WHAT THE TASK REQUIRES => Considering every line below, count those with the word "other" and give only the result.

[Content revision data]
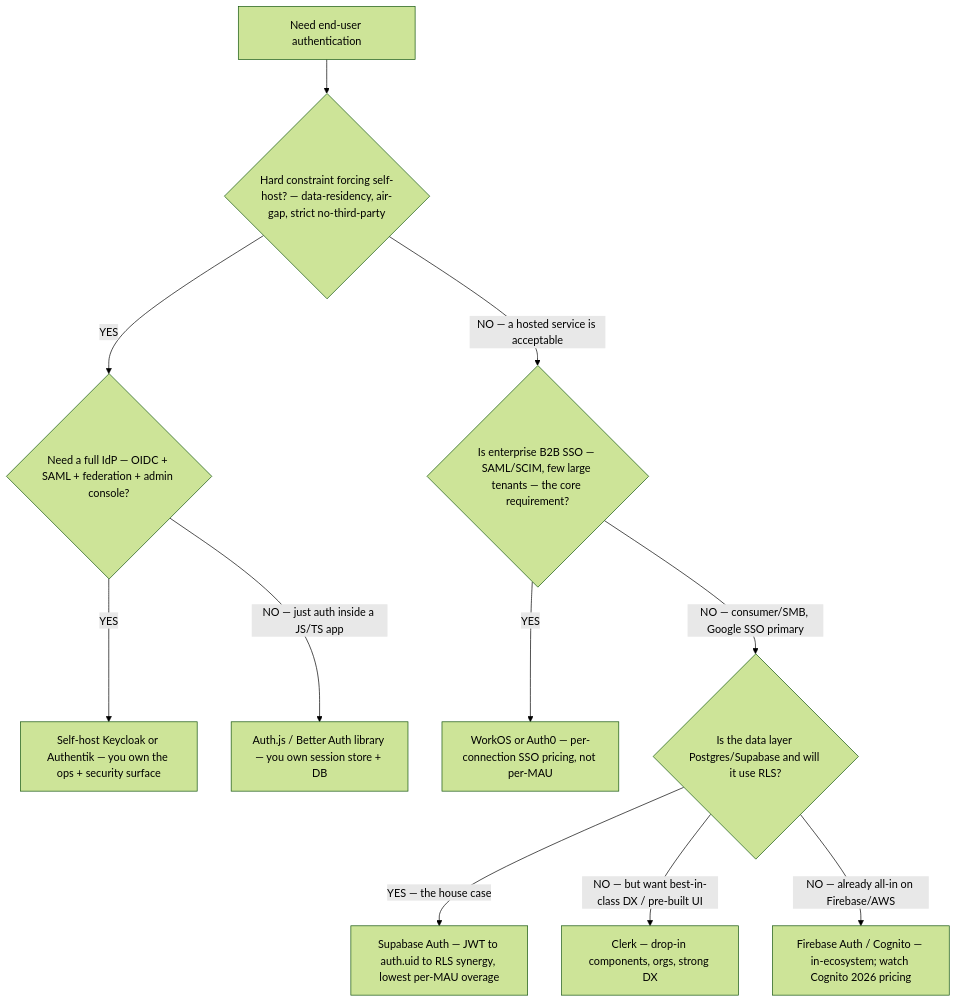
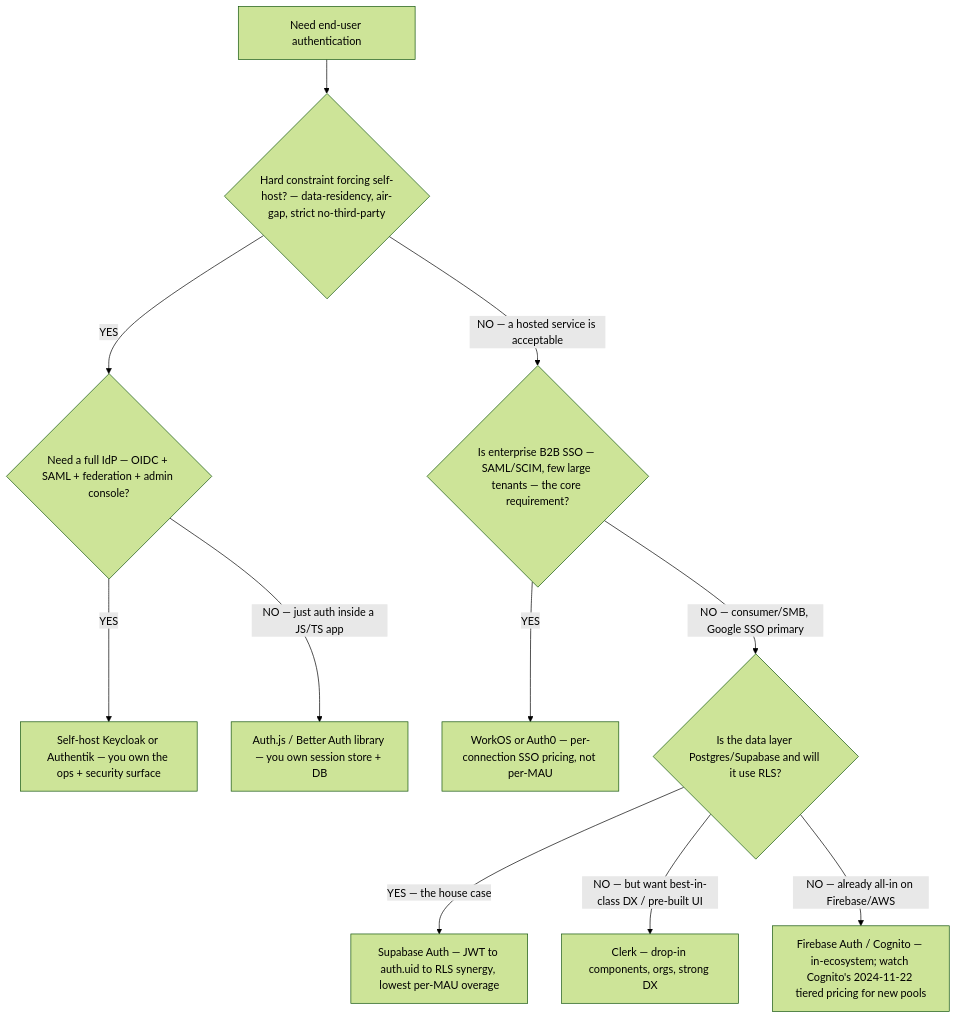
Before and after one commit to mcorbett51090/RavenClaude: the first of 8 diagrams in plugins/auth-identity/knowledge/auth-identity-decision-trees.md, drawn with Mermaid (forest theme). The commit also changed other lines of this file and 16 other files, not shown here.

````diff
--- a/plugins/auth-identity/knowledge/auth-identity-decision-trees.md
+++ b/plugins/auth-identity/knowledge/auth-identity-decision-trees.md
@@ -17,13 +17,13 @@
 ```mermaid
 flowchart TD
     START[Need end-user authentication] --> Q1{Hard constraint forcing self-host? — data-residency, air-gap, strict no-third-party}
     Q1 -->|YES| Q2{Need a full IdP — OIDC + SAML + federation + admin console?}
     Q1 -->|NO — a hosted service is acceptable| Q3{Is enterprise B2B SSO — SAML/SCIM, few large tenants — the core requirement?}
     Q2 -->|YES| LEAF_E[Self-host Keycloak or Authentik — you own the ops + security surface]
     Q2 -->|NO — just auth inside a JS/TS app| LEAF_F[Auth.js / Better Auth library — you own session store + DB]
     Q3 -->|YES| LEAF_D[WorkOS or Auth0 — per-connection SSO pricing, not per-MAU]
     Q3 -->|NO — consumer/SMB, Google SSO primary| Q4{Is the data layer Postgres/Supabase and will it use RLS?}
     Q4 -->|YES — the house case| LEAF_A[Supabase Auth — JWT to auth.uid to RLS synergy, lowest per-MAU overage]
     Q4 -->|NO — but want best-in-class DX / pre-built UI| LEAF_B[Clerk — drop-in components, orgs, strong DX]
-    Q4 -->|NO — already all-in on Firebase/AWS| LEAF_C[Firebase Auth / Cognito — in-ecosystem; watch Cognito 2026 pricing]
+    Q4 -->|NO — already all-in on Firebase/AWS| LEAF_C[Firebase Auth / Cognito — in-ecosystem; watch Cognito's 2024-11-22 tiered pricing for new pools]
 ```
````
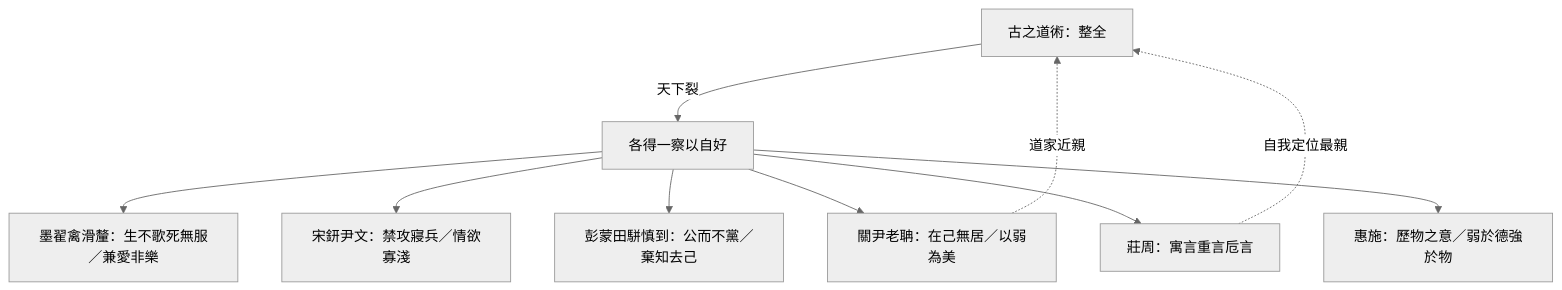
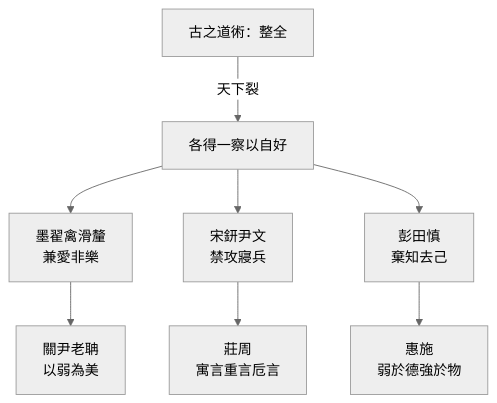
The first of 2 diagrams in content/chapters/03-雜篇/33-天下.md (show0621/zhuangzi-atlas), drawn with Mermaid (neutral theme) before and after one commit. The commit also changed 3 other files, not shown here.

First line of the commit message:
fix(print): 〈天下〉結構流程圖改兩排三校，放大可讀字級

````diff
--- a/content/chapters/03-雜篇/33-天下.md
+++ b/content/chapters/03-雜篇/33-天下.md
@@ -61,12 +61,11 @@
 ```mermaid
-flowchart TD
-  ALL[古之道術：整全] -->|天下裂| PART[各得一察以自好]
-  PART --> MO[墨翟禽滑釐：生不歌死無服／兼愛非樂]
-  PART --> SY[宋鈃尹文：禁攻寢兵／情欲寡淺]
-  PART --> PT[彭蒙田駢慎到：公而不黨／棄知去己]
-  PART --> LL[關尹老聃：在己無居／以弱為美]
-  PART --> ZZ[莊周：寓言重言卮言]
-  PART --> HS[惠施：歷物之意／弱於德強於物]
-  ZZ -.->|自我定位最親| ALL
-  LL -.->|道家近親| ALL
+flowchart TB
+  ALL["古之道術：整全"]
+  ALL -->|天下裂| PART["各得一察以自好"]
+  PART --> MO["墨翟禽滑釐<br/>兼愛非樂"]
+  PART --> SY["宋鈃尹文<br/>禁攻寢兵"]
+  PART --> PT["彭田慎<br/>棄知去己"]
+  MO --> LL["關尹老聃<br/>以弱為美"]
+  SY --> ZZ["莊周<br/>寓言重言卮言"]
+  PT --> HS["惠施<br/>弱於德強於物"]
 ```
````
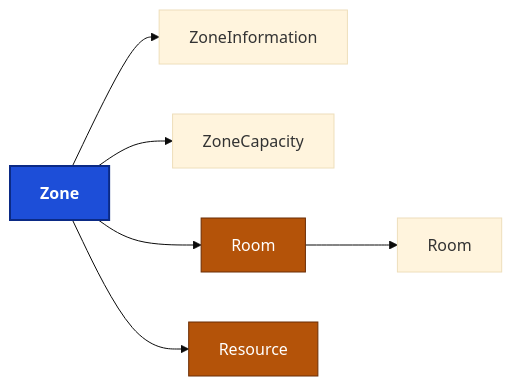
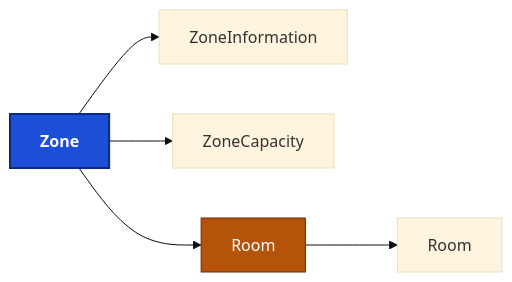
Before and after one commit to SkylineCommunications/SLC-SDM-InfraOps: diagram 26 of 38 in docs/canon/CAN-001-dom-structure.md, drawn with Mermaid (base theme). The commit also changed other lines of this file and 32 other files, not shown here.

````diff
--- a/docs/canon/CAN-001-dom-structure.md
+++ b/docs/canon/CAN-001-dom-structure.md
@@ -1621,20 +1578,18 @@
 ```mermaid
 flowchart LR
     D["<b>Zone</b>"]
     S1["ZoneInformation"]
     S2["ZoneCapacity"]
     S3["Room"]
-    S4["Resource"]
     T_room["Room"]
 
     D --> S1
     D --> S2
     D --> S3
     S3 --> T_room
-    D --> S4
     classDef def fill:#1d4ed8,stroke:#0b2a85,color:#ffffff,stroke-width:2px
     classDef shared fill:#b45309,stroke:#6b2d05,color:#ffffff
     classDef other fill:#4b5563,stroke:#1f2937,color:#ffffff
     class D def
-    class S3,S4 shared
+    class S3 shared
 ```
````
---
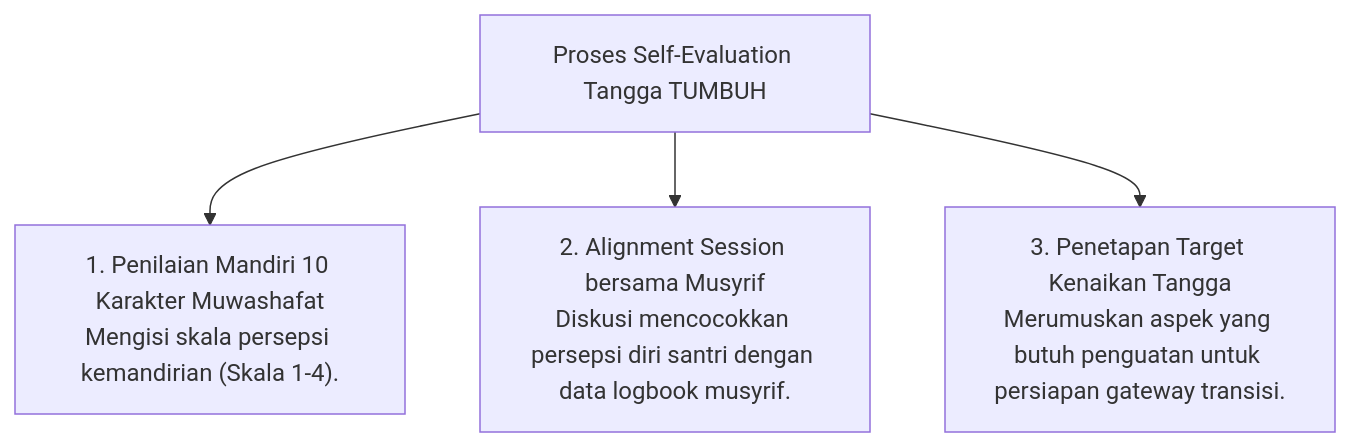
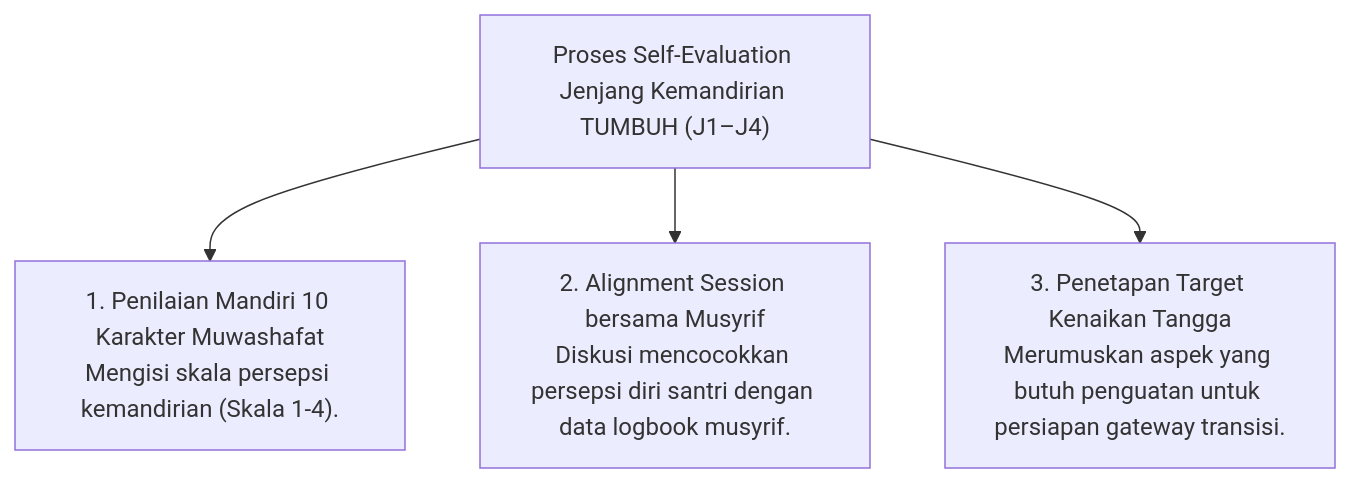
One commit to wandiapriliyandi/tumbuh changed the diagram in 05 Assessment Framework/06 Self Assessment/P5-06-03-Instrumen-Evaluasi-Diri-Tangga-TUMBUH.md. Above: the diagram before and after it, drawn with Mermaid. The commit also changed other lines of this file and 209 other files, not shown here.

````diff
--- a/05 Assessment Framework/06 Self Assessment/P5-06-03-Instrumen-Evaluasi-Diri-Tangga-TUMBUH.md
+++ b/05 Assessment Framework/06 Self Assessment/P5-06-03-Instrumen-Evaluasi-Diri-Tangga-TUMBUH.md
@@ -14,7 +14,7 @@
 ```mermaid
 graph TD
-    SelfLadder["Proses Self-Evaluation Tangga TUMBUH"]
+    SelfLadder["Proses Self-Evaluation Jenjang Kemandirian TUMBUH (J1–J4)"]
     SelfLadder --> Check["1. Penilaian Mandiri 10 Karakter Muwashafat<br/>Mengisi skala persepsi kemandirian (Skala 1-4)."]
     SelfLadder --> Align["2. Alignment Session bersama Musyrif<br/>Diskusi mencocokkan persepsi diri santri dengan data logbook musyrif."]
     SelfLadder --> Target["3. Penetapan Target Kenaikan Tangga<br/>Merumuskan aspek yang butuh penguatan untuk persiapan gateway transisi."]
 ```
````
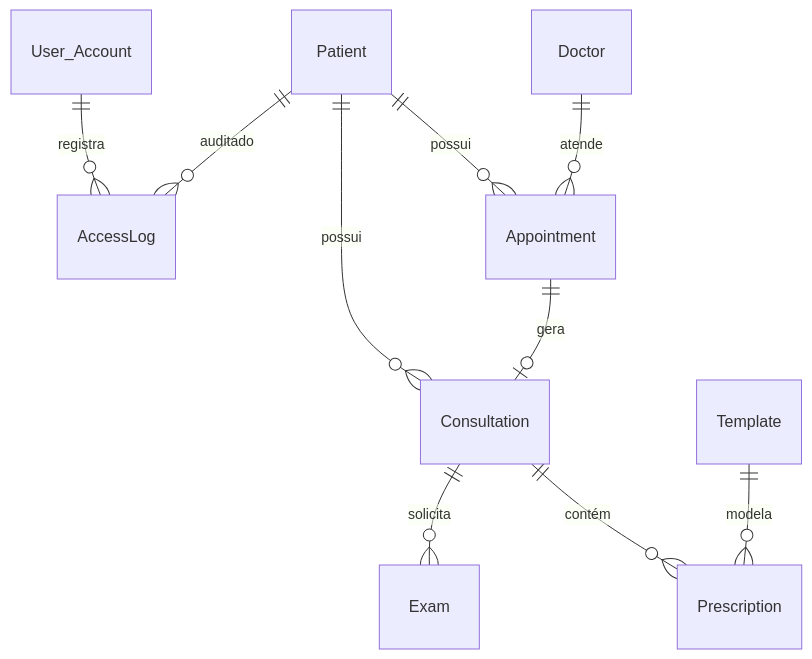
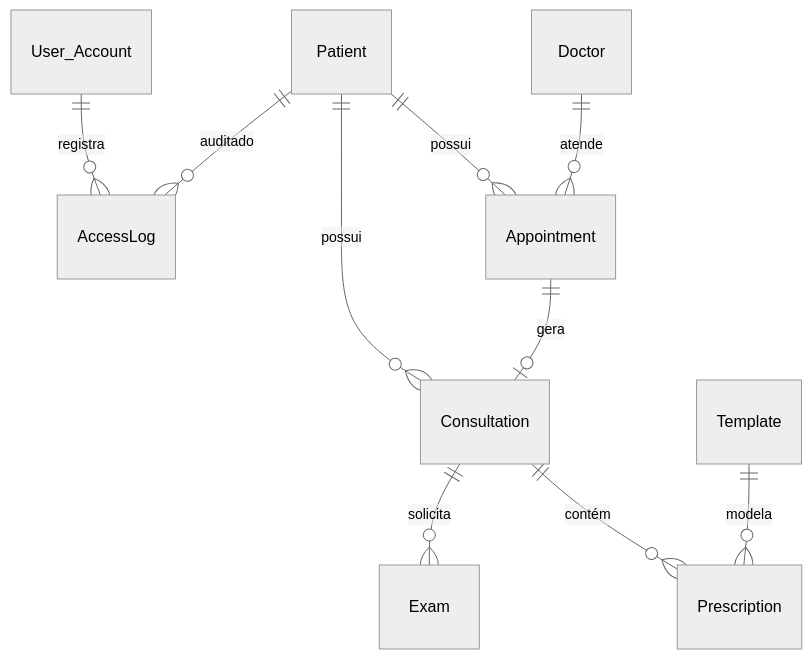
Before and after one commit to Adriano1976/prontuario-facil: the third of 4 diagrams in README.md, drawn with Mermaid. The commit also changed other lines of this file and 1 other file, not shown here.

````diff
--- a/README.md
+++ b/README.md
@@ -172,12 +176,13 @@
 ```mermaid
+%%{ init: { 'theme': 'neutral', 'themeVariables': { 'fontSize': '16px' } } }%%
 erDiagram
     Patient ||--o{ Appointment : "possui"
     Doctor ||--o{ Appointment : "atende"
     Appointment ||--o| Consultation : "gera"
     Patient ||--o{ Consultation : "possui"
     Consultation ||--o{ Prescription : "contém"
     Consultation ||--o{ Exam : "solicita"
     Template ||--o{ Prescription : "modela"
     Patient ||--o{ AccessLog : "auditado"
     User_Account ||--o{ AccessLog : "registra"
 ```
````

REPLY => 6